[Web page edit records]

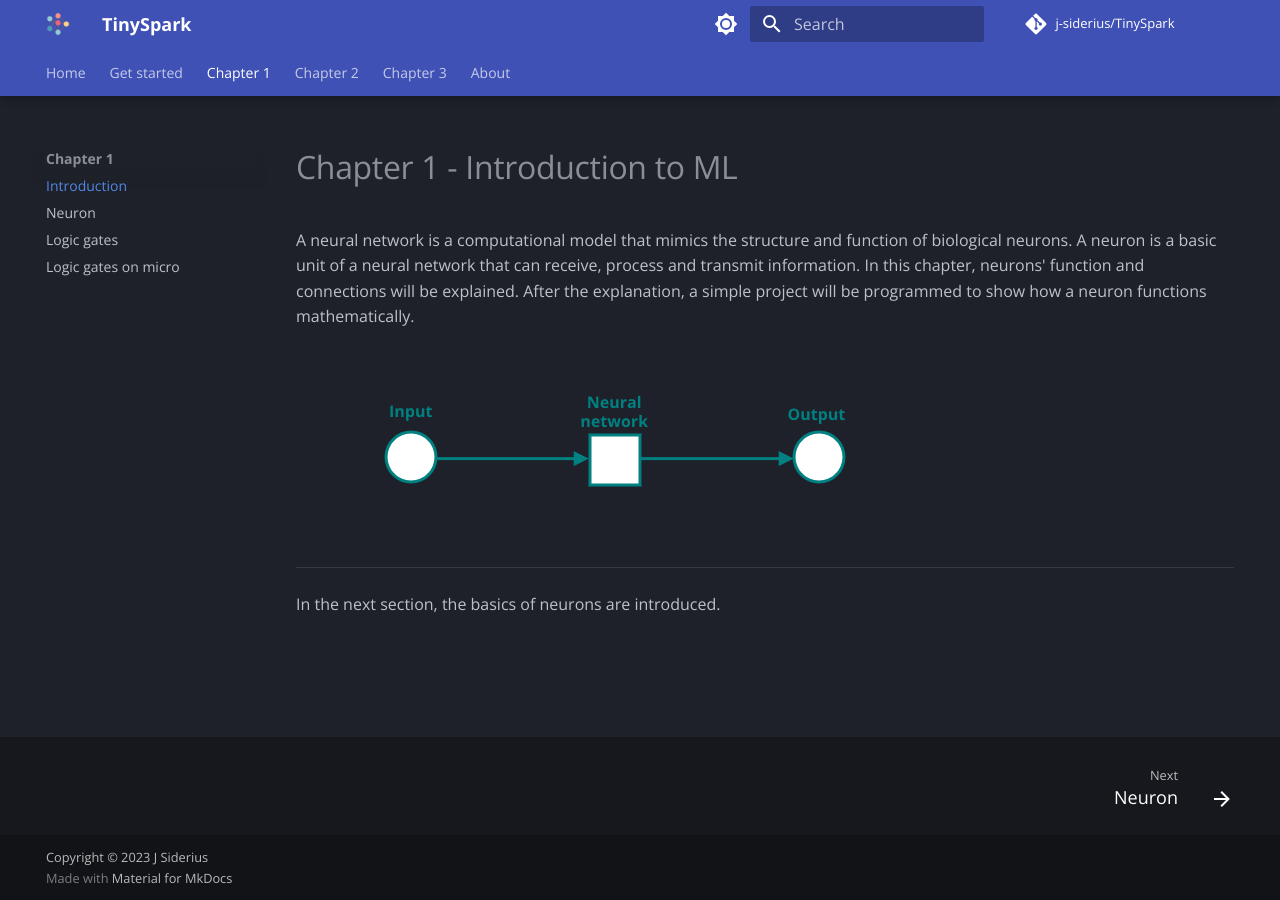
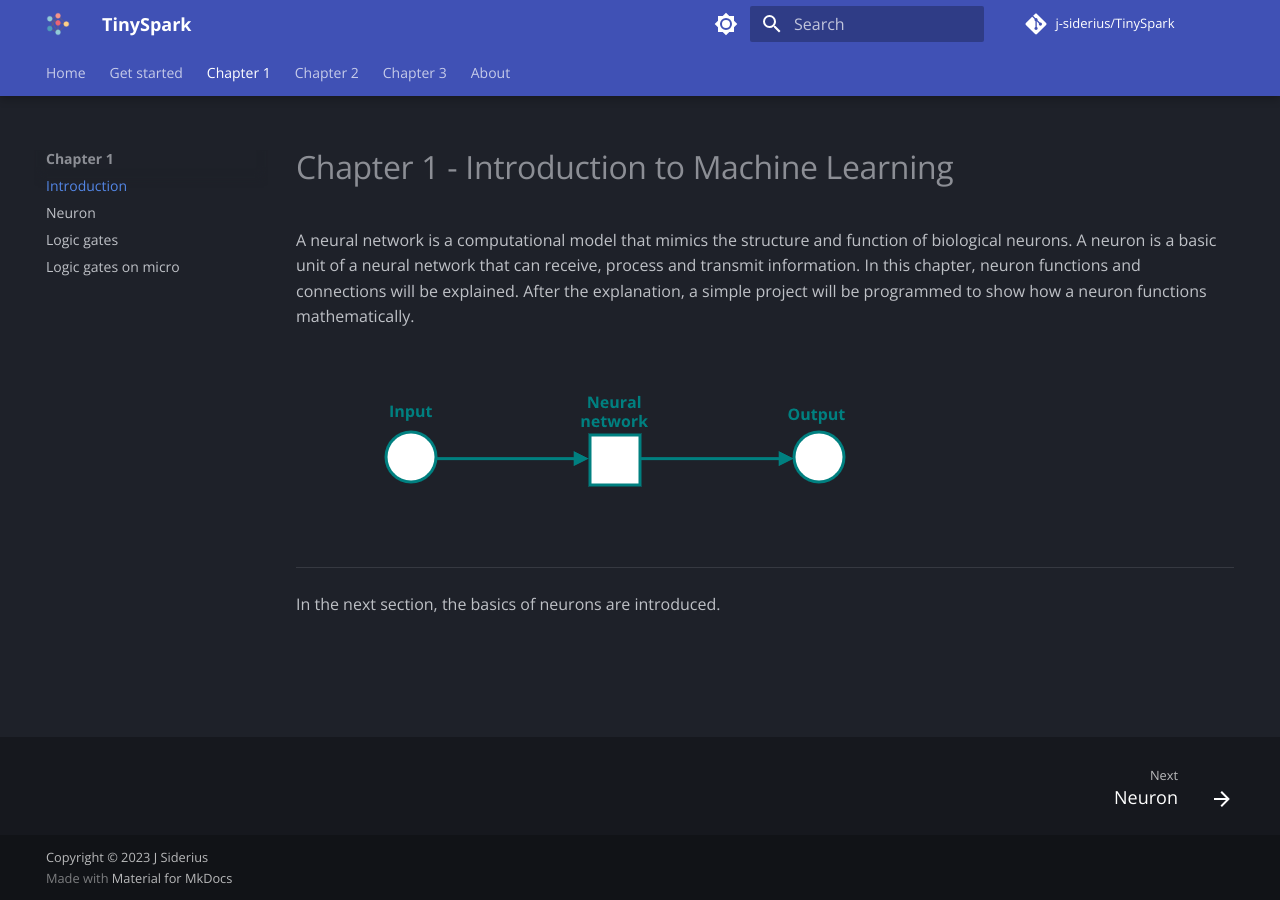
Before and after one commit to j-siderius/TinySpark, an MkDocs documentation site: the page built from docs/chapter1/introduction.md, in a window 1280 px wide. Built offline with MkDocs 1.6.1 and Material for MkDocs 9.7.7, drawn with Linux system fonts in a browser that asks for light colours; comment, search, counter and statistics services are not loaded.

Commit message:
fixed typos in CH1

```diff
--- a/docs/chapter1/introduction.md
+++ b/docs/chapter1/introduction.md
@@ -1,8 +1,8 @@
 <style> .md-footer__link--prev:not([hidden]) { display: none } </style>
 
-# Chapter 1 - Introduction to ML
+# Chapter 1 - Introduction to Machine Learning
 
-A neural network is a computational model that mimics the structure and function of biological neurons. A neuron is a basic unit of a neural network that can receive, process and transmit information. In this chapter, neurons' function and connections will be explained. After the explanation, a simple project will be programmed to show how a neuron functions mathematically.
+A neural network is a computational model that mimics the structure and function of biological neurons. A neuron is a basic unit of a neural network that can receive, process and transmit information. In this chapter, neuron functions and connections will be explained. After the explanation, a simple project will be programmed to show how a neuron functions mathematically.
 
 ![Neural network structure](../assets/images/neural_network_structure.png)
 
```
Also changed, not shown: docs/chapter1/logic_gates_micro.md (+1 -1 lines), docs/chapter1/neuron.md (+2 -2 lines).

**What you are asked to do**
Without the pictures, return the records above exactly as written.

**Answer for the task**
Before and after one commit to j-siderius/TinySpark, an MkDocs documentation site: the page built from docs/chapter1/introduction.md, in a window 1280 px wide. Built offline with MkDocs 1.6.1 and Material for MkDocs 9.7.7, drawn with Linux system fonts in a browser that asks for light colours; comment, search, counter and statistics services are not loaded.

Commit message:
fixed typos in CH1

```diff
--- a/docs/chapter1/introduction.md
+++ b/docs/chapter1/introduction.md
@@ -1,8 +1,8 @@
 <style> .md-footer__link--prev:not([hidden]) { display: none } </style>
 
-# Chapter 1 - Introduction to ML
+# Chapter 1 - Introduction to Machine Learning
 
-A neural network is a computational model that mimics the structure and function of biological neurons. A neuron is a basic unit of a neural network that can receive, process and transmit information. In this chapter, neurons' function and connections will be explained. After the explanation, a simple project will be programmed to show how a neuron functions mathematically.
+A neural network is a computational model that mimics the structure and function of biological neurons. A neuron is a basic unit of a neural network that can receive, process and transmit information. In this chapter, neuron functions and connections will be explained. After the explanation, a simple project will be programmed to show how a neuron functions mathematically.
 
 ![Neural network structure](../assets/images/neural_network_structure.png)
 
```
Also changed, not shown: docs/chapter1/logic_gates_micro.md (+1 -1 lines), docs/chapter1/neuron.md (+2 -2 lines).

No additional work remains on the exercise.